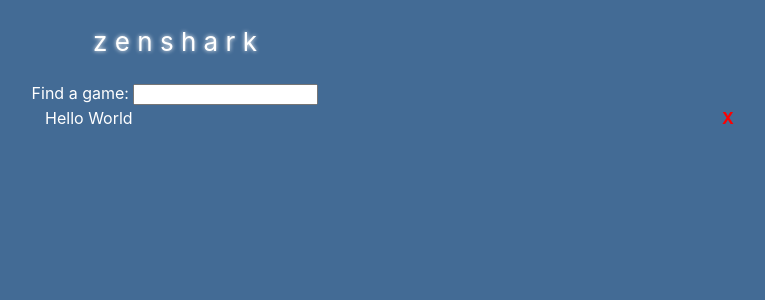
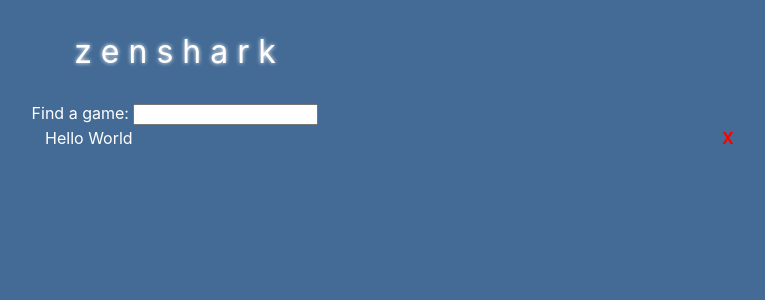
Before and after one commit to karldreher/zenshark, a React (Create React App) app: page / in a window 1280 px wide. Shown: the top 300 px of the page, without its empty margins (465-1230 px from the left). Built offline with nearby package versions, Linux system fonts and the light colour scheme.

Commit message:
more logo pop

```diff
--- a/src/App.css
+++ b/src/App.css
@@ -30,7 +30,7 @@ body{
   flex-direction: column;
   align-items: center;
   justify-content: center;
-  font-size: calc(10px + 2vmin);
+  font-size: calc(16px + 2vmin);
   color: white;
 
 }
@@ -45,9 +45,6 @@ body{
   -webkit-animation-timing-function: linear;
 }
 
-.App-link {
-  color: #61dafb;
-}
 
 #table{
   width: 100%;
```
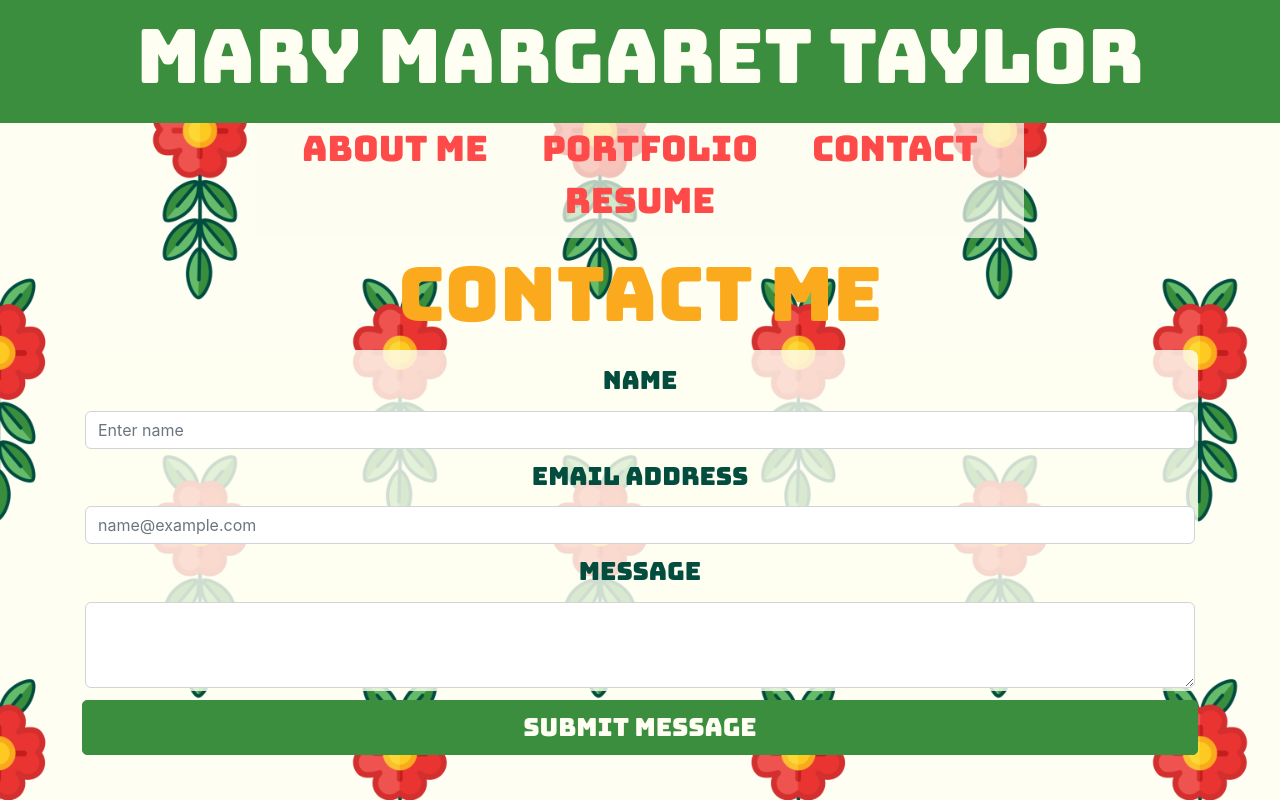
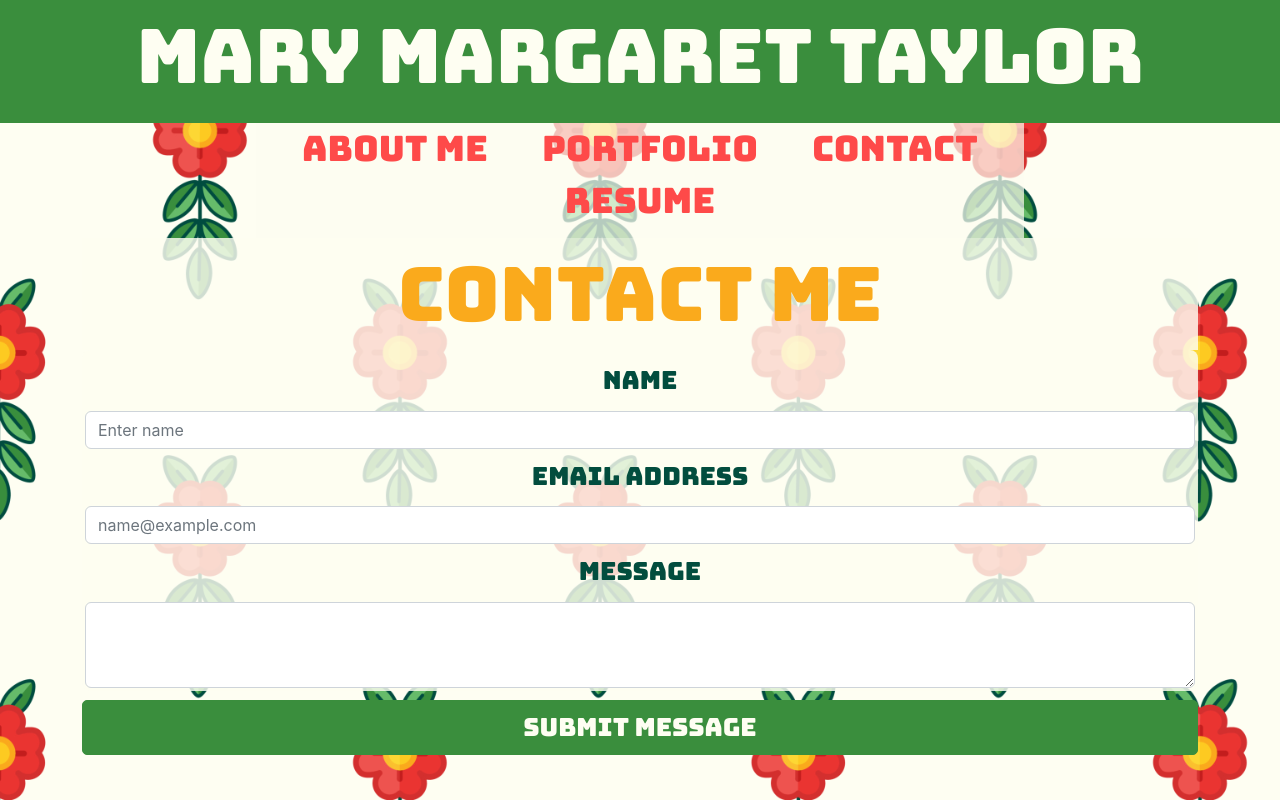
Before and after one commit to mmtaylor7/portfolio-react, a React (Create React App) app: page /contact in a window 1280 px wide. Shown: the top 802 px of the page. Built offline with nearby package versions, Linux system fonts and the light colour scheme.

Commit message:
contact background styling

```diff
--- a/src/pages/Contact/Contact.css
+++ b/src/pages/Contact/Contact.css
@@ -10,7 +10,7 @@
   font-size: 75px;
   color: #faaa1c;
   /* background-color: #fefef2; */
-  /* background-color: #fefef2d0; */
+  background-color: #fefef2d0;
 }
 
 .form-titles {
```
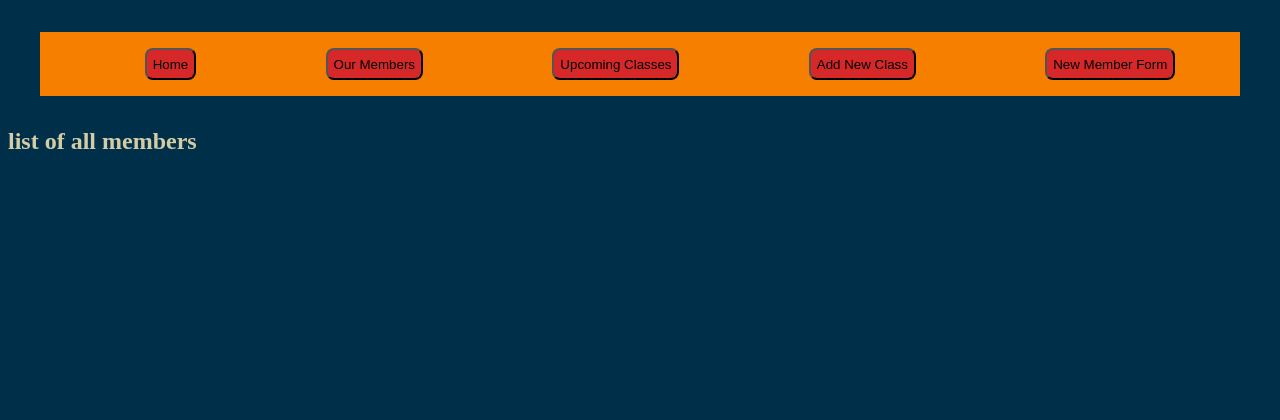
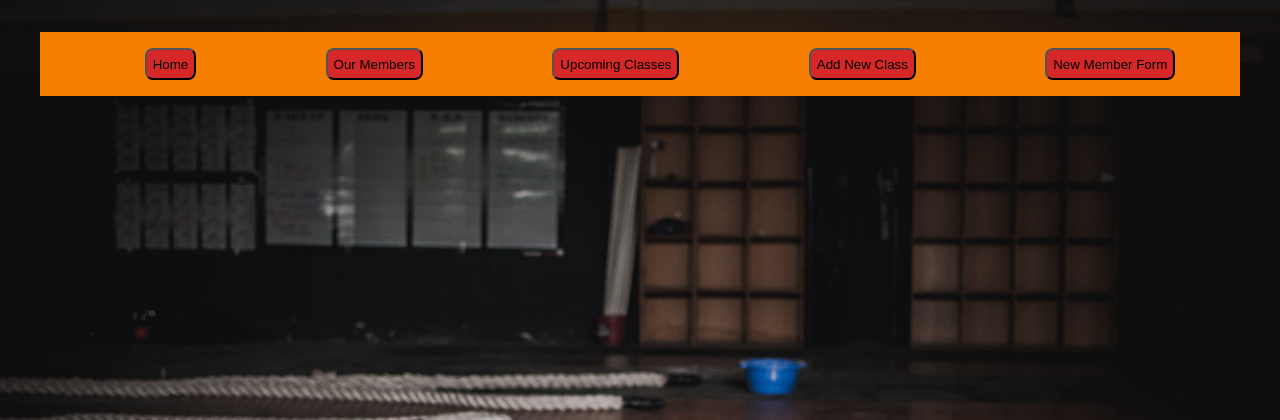
Before and after one commit to fukiran/Gym-management-solo-project, a Flask app: page /members in a window 1280 px wide. Shown: the top 420 px of the page. Run offline with Flask 2, Linux system fonts and the light colour scheme; data that the repository does not hold is empty.

Commit message:
html and css styling

```diff
--- a/static/css/style.css
+++ b/static/css/style.css
@@ -14,15 +14,15 @@ body > main > nav > ul > li {
     padding: 1em;
 }
 
-.myButton {
+.button {
     background-color: rgb(214, 40, 40);
     border-radius:8px;
     cursor:pointer;
 }
-.myButton:hover {
+.button:hover {
 	background-color:#FCBF49;
 }
-.myButton:active {
+.button:active {
 	position:relative;
 	top:1px;
 }
@@ -54,3 +54,43 @@ body > main > nav > ul > li {
     margin-left: 8em;
     margin-right: 8em;
 }
+#sessions{
+
+    display:flex;
+    flex-wrap:wrap;
+    width:80%;
+    margin:auto;
+    justify-content:center;
+    color: rgb(0, 48, 73);
+}
+#sessions > a {
+        display: flex;
+        justify-content: center;
+        margin: 1%;
+        border-radius: 1em;
+        width:20%;
+        background:rgb(252, 191, 73);
+        padding:1em;
+    }
+    #members{
+
+        display:flex;
+        width:80%;
+        margin:auto;
+        flex-direction: column;
+        color: rgb(0, 48, 73);
+    }
+    #members > a {
+            display: flex;
+            margin: 1%;
+            border-radius: 1em;
+            background:rgb(252, 191, 73);
+            padding:1em;
+        }
+    #members > a > span {
+        display: flex;
+        width: 40%;
+        justify-content: space-between;
+
+
+    }
--- a/templates/base.html
+++ b/templates/base.html
@@ -4,18 +4,18 @@
     <meta charset="UTF-8">
     <meta name="viewport" content="width=device-width, initial-scale=1.0">
     <link rel="stylesheet" href="{{ url_for('static', filename='css/style.css') }}">
-
+    <style> a { text-decoration: none; } </style>
     <title>Gym Management</title>
 </head>
 <body>
     <main>
     <nav>
         <ul>
-            <li><button  class="myButton" onclick="window.location.href='/'">Home</button></li>
-            <li><button  class="myButton" onclick="window.location.href='/members'">Our Members</button></li>
-            <li><button  class="myButton" onclick="window.location.href='/sessions'">Upcoming Classes</button></li>
-            <li><button  class="myButton" onclick="window.location.href='/sessions/new'">Add New Class</button></li>
-            <li><button  class="myButton" onclick="window.location.href='/members/new'">New Member Form</button></li>
+            <li><button  class="button" onclick="window.location.href='/'">Home</button></li>
+            <li><button  class="button" onclick="window.location.href='/members'">Our Members</button></li>
+            <li><button  class="button" onclick="window.location.href='/sessions'">Upcoming Classes</button></li>
+            <li><button  class="button" onclick="window.location.href='/sessions/new'">Add New Class</button></li>
+            <li><button  class="button" onclick="window.location.href='/members/new'">New Member Form</button></li>
 
         </ul>
     </nav>
--- a/templates/members/edit.html
+++ b/templates/members/edit.html
@@ -1,3 +1,5 @@
+<link rel="stylesheet" href="{{ url_for('static', filename='css/background.css') }}">
+
 {% extends 'base.html' %}
 
 {% block content %}
@@ -13,7 +15,7 @@
            <label for="age">Age :</label>
            <input type="number" name="age" value={{member.age}} min="0" step="1" max="99" >
         </p>
-        <p><input class="myButton" type="submit" value="Submit"></p>
+        <p><input class="button" type="submit" value="Submit"></p>
     </div>
 </form>
 
--- a/templates/members/index.html
+++ b/templates/members/index.html
@@ -1,11 +1,17 @@
+<link rel="stylesheet" href="{{ url_for('static', filename='css/background.css') }}">
+
 {% extends 'base.html' %}
 
 {% block content %}
+<span id="members">
+    {% for member in members %}
+        <a href='members/{{member.id}}'>
+            <span> <b>
+              <p>Member's name: {{ member.name }}</p>
+              <p>Member's age: {{ member.age }}</p></b>
+            </span>
+        </a>
 
-<h1>list of all members</h1>
-{% for member in members %}
-<ul><a href ='/members/{{member.id}}'>{{member.name}}</a>
-    {{member.age}}
-</ul>
-{% endfor %}
+    {% endfor %}
+</span>
 {% endblock %}
--- a/templates/members/new.html
+++ b/templates/members/new.html
@@ -1,4 +1,4 @@
-<link rel="stylesheet" href="{{ url_for('static', filename='css/forms.css') }}">
+<link rel="stylesheet" href="{{ url_for('static', filename='css/background.css') }}">
 
 {% extends 'base.html' %}
 
@@ -16,7 +16,7 @@
                <label for="age">Age :</label>
                <input type="number" name="age" min="0" step="1" max="99" maxlength="2"required>
             </p>
-            <p><input class="myButton" type="submit" value="Submit"></p>
+            <p><input class="button" type="submit" value="Submit"></p>
         </div>
 </form>
 {% endblock %}
--- a/templates/sessions/edit.html
+++ b/templates/sessions/edit.html
@@ -1,3 +1,5 @@
+<link rel="stylesheet" href="{{ url_for('static', filename='css/background.css') }}">
+
 {% extends 'base.html' %}
 
 {% block content %}
@@ -27,7 +29,7 @@
                 {% endfor %}
             </select>
         </p>
-        <p><input class="myButton" type="submit" value="Submit"></p>
+        <p><input class="button" type="submit" value="Submit"></p>
 
     </div>
 </form>
--- a/templates/sessions/new.html
+++ b/templates/sessions/new.html
@@ -1,4 +1,4 @@
-<link rel="stylesheet" href="{{ url_for('static', filename='css/forms.css') }}">
+<link rel="stylesheet" href="{{ url_for('static', filename='css/background.css') }}">
 
 {% extends 'base.html' %}
 
@@ -17,7 +17,7 @@
                 <textarea name="description" rows="4" cols="50" placeholder="Description:" required></textarea>
 
             </p>
-            <p><input  class="myButton" type="submit" value="Submit"></p>
+            <p><input  class="button" type="submit" value="Submit"></p>
         </div>
 </form>
 
```
Also changed, not shown: templates/sessions/index.html (+11 -6 lines), static/css/background.css (renamed from static/css/forms.css).
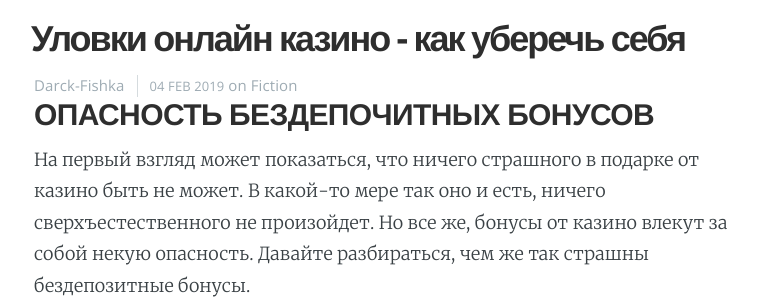
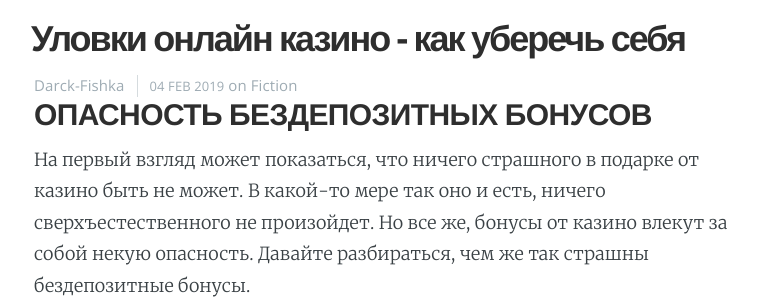
Before and after one commit to calmmoney/calmmoney.github.io, a Jekyll site: the page built from _posts/2019-02-04-vse-o-bonusah-casino.md, in a window 1280 px wide and 900 px high. Shown: the part 185-484 px from the top of the window, without its empty margins (251-1026 px from the left). Built offline with Jekyll 4.4.1, drawn with Linux system fonts in a browser that asks for light colours; nearby versions of some CDN libraries.

Commit message:
Update from Forestry.io Anastasiya Ilina updated _posts/2019-02-04-vse-o-bonusah-casino.md

```diff
--- a/_posts/2019-02-04-vse-o-bonusah-casino.md
+++ b/_posts/2019-02-04-vse-o-bonusah-casino.md
@@ -3,13 +3,13 @@ layout: post
 cover: false
 navigation: false
 title: Уловки онлайн казино - как уберечь себя
-date: 2019-02-04 11:18:00
+date: 2019-02-04T11:18:00.000+00:00
 tags: fiction
-subclass: 'post tag-fiction'
+subclass: post tag-fiction
 author: Fishka
+
 ---
-
-### ОПАСНОСТЬ БЕЗДЕПОЧИТНЫХ БОНУСОВ
+### ОПАСНОСТЬ БЕЗДЕПОЗИТНЫХ БОНУСОВ
 
 На первый взгляд может показаться, что ничего страшного в подарке от казино быть не может. В какой-то мере так оно и есть, ничего сверхъестественного не произойдет. Но все же, бонусы от казино влекут за собой некую опасность. Давайте разбираться, чем же так страшны бездепозитные бонусы.
 
```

= = = = =

> **Work request**
Looking at the entries above, copy out every line in which "edit" occurs.

> **Answer to the exercise**
--- a/templates/members/edit.html
+++ b/templates/members/edit.html
--- a/templates/sessions/edit.html
+++ b/templates/sessions/edit.html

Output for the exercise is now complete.